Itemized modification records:
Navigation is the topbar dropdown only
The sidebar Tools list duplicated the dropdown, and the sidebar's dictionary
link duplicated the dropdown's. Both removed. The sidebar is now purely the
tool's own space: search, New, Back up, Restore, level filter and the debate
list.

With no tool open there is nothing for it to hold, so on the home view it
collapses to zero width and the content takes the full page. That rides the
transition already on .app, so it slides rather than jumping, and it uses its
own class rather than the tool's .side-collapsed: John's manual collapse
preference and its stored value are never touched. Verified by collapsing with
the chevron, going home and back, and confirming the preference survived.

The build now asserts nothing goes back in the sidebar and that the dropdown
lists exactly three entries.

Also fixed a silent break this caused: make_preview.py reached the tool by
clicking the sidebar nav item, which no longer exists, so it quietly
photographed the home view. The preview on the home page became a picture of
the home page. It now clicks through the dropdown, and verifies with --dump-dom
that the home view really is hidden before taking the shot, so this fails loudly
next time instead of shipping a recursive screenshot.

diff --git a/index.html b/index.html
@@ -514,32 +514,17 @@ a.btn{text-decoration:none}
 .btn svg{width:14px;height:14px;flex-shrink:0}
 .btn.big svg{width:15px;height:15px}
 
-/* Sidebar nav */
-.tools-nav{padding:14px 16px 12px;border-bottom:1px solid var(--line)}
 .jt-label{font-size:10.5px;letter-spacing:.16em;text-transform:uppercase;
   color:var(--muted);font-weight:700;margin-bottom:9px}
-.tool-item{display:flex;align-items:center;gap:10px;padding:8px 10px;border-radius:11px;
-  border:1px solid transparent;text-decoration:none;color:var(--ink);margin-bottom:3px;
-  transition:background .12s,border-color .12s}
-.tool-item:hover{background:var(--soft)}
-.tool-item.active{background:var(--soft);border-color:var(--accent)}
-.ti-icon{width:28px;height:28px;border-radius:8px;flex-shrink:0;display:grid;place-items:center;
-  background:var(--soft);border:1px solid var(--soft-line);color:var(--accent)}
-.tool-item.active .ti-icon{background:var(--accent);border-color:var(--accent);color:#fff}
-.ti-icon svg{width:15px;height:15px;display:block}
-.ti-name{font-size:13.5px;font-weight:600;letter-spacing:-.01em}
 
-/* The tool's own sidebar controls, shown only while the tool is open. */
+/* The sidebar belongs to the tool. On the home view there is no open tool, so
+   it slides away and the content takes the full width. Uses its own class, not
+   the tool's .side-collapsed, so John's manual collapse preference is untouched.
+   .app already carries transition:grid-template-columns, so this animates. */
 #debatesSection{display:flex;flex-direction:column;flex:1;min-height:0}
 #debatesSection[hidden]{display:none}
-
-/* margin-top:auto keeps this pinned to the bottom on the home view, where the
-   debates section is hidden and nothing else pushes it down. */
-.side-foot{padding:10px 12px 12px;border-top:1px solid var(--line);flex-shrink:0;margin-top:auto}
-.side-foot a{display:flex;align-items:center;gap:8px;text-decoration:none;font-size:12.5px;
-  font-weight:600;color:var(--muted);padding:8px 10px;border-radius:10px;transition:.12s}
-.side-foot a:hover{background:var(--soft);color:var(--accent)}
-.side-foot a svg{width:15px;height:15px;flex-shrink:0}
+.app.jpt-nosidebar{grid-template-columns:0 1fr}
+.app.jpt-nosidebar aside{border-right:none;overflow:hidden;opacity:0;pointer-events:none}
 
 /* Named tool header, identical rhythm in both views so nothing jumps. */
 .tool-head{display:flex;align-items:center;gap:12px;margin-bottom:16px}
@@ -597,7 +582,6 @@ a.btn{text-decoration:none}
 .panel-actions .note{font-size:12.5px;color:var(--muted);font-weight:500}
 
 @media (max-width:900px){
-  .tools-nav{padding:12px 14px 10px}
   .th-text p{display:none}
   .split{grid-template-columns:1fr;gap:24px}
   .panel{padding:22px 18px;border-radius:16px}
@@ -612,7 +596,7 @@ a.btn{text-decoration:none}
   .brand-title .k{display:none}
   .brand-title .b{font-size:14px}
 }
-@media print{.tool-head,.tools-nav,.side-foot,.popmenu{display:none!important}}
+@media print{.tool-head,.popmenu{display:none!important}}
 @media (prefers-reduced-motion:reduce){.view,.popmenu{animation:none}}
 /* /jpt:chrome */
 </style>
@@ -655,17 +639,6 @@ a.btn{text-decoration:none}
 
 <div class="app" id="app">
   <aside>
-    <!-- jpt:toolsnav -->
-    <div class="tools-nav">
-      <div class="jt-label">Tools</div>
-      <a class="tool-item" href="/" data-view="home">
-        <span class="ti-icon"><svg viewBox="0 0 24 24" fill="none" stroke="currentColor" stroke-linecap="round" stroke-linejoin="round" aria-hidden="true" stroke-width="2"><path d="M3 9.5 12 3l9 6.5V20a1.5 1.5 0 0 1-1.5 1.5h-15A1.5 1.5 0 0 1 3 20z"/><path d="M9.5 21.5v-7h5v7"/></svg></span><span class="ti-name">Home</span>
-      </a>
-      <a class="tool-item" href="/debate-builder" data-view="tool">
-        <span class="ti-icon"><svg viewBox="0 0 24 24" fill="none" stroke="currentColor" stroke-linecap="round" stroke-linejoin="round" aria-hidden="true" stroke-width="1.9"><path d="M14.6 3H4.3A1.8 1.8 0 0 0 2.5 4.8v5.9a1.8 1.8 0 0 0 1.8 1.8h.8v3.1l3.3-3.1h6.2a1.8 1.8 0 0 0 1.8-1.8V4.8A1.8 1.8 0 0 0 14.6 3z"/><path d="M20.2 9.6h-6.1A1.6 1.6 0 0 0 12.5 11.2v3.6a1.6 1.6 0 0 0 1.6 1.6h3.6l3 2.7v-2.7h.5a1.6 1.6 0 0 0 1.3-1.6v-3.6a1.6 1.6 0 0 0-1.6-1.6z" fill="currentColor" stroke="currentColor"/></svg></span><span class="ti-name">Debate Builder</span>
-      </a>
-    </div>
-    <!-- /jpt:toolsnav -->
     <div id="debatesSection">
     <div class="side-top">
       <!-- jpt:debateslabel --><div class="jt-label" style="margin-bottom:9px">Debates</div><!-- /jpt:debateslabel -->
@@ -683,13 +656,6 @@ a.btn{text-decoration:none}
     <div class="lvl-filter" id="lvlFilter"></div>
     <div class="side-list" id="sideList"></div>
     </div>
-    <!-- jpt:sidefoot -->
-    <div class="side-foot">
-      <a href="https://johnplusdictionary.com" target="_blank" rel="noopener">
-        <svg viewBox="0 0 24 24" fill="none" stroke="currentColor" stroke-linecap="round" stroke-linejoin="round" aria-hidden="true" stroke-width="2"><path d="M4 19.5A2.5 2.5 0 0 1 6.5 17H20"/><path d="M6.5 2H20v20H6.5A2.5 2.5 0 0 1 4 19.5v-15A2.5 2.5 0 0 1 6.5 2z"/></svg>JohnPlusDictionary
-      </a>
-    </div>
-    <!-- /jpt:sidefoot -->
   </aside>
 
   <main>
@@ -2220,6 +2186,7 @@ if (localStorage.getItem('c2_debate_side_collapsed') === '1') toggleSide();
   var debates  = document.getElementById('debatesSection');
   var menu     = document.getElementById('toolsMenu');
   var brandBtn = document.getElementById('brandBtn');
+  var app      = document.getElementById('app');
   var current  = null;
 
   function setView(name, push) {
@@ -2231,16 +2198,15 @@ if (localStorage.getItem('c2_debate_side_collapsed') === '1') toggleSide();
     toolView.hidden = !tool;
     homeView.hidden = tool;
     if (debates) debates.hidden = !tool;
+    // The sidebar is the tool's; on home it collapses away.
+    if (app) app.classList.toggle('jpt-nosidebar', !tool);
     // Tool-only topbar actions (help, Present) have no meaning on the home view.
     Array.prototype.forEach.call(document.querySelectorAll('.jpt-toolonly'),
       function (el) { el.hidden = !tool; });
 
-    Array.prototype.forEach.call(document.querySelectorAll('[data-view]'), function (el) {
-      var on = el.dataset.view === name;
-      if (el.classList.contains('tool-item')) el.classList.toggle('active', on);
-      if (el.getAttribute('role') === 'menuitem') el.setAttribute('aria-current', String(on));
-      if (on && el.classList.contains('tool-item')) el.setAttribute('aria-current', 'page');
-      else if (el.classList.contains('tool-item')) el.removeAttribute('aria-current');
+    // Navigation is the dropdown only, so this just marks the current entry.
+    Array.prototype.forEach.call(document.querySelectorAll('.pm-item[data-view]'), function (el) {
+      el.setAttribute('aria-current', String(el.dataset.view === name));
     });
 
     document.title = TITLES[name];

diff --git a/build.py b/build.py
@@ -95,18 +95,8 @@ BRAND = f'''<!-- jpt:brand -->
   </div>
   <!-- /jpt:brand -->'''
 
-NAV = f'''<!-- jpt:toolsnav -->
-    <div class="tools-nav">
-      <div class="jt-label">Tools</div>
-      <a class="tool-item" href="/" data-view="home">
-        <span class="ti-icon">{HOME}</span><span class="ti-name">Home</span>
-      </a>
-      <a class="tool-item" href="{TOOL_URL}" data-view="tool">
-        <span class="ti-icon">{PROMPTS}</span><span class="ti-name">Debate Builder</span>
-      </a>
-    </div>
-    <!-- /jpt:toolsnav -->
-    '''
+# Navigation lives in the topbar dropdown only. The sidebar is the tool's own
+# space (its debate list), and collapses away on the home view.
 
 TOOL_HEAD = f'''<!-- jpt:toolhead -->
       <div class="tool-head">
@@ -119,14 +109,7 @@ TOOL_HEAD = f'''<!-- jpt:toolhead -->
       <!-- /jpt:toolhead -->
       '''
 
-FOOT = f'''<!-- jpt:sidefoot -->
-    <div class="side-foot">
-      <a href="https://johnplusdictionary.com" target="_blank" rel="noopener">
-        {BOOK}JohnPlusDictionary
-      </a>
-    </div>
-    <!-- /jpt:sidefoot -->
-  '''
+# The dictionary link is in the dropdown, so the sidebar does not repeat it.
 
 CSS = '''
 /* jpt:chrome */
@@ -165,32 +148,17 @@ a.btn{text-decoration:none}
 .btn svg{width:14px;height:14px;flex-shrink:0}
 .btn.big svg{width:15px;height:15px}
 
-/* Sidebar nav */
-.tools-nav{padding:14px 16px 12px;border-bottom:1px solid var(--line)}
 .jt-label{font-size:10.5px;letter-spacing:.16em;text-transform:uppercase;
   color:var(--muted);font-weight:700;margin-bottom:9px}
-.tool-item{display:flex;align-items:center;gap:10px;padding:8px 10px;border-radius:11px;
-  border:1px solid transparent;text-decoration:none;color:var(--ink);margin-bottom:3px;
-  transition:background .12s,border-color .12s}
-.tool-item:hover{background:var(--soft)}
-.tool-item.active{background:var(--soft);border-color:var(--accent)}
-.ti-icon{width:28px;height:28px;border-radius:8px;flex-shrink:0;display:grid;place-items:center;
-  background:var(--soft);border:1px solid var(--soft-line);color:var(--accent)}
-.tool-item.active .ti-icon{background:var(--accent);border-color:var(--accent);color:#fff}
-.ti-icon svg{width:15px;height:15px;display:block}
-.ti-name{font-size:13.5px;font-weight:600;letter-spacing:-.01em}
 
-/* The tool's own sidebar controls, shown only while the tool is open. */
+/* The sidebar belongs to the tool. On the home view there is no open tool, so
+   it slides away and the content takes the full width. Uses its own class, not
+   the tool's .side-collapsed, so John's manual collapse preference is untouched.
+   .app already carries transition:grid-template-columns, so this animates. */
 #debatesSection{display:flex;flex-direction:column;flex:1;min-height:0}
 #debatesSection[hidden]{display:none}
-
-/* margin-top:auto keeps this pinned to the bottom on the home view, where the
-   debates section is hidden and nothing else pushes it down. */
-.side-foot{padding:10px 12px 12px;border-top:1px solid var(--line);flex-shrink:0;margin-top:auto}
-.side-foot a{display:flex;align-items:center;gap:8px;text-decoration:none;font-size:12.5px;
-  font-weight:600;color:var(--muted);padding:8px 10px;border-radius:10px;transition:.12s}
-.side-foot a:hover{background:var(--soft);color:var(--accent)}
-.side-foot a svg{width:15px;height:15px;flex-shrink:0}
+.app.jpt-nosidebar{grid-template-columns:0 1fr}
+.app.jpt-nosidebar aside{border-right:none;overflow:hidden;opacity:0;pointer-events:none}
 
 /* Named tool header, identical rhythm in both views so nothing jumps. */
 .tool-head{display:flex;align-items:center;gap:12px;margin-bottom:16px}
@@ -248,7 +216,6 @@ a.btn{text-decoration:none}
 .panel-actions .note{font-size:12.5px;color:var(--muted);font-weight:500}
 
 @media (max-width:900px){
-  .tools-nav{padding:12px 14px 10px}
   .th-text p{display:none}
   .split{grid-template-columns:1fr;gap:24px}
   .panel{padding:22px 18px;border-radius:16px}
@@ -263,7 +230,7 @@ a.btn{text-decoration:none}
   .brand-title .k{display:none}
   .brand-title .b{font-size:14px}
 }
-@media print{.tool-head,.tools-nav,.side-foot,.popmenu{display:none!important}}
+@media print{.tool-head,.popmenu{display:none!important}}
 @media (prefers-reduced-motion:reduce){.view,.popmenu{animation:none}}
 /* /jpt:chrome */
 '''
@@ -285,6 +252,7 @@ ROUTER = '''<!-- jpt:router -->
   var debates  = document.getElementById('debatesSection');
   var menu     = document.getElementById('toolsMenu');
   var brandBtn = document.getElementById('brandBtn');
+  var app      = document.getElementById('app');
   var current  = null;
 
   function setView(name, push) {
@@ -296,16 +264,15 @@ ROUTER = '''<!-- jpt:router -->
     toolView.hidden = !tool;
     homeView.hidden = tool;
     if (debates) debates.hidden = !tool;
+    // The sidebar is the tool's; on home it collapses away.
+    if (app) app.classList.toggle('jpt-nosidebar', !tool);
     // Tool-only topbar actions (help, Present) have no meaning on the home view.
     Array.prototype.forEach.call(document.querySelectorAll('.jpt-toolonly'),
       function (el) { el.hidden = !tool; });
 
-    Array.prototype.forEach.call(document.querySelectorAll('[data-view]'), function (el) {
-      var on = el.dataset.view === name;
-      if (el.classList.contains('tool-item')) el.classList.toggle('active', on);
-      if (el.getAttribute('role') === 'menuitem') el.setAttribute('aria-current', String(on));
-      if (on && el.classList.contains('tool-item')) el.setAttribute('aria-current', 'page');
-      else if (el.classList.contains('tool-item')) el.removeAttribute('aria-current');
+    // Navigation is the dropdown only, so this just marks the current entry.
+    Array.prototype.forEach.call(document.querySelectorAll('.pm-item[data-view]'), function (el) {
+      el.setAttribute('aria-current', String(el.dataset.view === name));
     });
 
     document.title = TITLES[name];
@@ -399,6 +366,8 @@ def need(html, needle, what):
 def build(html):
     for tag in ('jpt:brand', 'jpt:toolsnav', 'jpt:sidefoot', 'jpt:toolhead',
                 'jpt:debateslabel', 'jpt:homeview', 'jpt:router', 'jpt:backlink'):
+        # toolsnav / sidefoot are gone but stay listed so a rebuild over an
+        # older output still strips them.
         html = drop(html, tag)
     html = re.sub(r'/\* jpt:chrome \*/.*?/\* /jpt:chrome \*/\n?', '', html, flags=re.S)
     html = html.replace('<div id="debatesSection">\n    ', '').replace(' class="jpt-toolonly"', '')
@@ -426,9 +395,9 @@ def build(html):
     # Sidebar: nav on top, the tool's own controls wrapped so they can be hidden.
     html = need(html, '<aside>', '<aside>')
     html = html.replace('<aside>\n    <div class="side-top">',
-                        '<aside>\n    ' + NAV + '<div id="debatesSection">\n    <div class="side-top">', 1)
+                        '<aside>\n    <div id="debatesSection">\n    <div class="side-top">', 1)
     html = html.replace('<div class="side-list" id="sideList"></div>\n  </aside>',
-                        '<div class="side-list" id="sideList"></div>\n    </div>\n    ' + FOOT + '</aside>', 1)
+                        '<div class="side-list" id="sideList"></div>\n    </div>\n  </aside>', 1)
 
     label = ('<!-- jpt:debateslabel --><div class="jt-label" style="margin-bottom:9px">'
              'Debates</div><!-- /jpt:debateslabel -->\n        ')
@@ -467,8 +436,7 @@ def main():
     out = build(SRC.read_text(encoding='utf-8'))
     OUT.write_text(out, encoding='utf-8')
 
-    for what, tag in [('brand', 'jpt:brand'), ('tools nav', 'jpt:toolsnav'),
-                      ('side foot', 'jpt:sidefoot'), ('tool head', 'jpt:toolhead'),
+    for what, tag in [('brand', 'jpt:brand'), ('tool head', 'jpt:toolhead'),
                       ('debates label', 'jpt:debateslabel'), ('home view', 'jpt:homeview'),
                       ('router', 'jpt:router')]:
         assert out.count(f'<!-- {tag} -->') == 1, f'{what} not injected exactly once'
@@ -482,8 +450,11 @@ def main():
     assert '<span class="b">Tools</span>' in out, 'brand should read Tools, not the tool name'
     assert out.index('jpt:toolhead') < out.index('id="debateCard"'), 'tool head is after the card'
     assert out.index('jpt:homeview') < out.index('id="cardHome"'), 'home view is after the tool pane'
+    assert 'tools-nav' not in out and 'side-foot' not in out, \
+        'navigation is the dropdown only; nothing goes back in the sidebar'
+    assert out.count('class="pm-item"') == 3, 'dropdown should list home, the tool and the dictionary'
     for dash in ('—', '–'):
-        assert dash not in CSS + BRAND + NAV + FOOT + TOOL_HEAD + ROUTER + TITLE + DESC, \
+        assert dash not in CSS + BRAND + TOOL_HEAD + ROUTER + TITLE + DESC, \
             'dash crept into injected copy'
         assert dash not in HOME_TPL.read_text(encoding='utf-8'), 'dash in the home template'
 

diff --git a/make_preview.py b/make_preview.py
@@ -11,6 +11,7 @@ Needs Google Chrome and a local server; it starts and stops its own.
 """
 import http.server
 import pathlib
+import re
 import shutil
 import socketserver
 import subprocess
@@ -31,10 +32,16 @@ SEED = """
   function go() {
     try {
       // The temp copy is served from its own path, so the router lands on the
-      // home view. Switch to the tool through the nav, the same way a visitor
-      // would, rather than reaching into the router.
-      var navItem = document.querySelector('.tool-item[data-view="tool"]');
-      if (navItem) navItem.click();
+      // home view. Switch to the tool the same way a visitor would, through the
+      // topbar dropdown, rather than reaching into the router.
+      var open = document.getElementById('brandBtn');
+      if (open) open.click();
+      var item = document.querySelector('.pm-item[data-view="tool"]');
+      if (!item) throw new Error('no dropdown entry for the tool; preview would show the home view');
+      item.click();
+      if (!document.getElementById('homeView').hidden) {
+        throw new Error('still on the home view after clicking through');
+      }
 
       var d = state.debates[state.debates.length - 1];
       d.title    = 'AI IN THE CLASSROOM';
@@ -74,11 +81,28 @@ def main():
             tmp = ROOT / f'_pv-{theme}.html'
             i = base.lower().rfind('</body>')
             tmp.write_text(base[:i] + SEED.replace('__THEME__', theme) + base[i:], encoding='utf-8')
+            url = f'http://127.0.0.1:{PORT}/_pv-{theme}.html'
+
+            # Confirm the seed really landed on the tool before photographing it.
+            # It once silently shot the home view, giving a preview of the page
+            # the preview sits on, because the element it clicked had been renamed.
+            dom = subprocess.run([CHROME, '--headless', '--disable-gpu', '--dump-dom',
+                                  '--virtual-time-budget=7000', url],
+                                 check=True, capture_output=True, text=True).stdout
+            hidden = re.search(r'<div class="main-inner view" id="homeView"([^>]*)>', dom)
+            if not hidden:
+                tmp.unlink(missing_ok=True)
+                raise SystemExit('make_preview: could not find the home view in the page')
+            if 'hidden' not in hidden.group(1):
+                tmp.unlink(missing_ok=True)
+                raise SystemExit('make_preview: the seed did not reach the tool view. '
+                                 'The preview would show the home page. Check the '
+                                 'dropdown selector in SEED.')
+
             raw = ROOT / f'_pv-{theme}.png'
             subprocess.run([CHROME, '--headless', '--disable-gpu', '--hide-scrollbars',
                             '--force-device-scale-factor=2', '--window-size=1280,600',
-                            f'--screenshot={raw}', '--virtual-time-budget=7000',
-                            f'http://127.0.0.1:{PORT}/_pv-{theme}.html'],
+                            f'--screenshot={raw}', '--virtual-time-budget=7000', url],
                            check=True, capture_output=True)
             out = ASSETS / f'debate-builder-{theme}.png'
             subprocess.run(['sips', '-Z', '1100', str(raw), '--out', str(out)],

**HOW TO COMPLETE THIS TASK**
Please write out, exactly as they appear above, only the lines in the stretch from the line with "in the sidebar'" through the line with "would, rather than reaching into the router.".

**RESULT OF THE TASK**
+        'navigation is the dropdown only; nothing goes back in the sidebar'
+    assert out.count('class="pm-item"') == 3, 'dropdown should list home, the tool and the dictionary'
     for dash in ('—', '–'):
-        assert dash not in CSS + BRAND + NAV + FOOT + TOOL_HEAD + ROUTER + TITLE + DESC, \
+        assert dash not in CSS + BRAND + TOOL_HEAD + ROUTER + TITLE + DESC, \
             'dash crept into injected copy'
         assert dash not in HOME_TPL.read_text(encoding='utf-8'), 'dash in the home template'
 

diff --git a/make_preview.py b/make_preview.py
@@ -11,6 +11,7 @@ Needs Google Chrome and a local server; it starts and stops its own.
 """
 import http.server
 import pathlib
+import re
 import shutil
 import socketserver
 import subprocess
@@ -31,10 +32,16 @@ SEED = """
   function go() {
     try {
       // The temp copy is served from its own path, so the router lands on the
-      // home view. Switch to the tool through the nav, the same way a visitor
-      // would, rather than reaching into the router.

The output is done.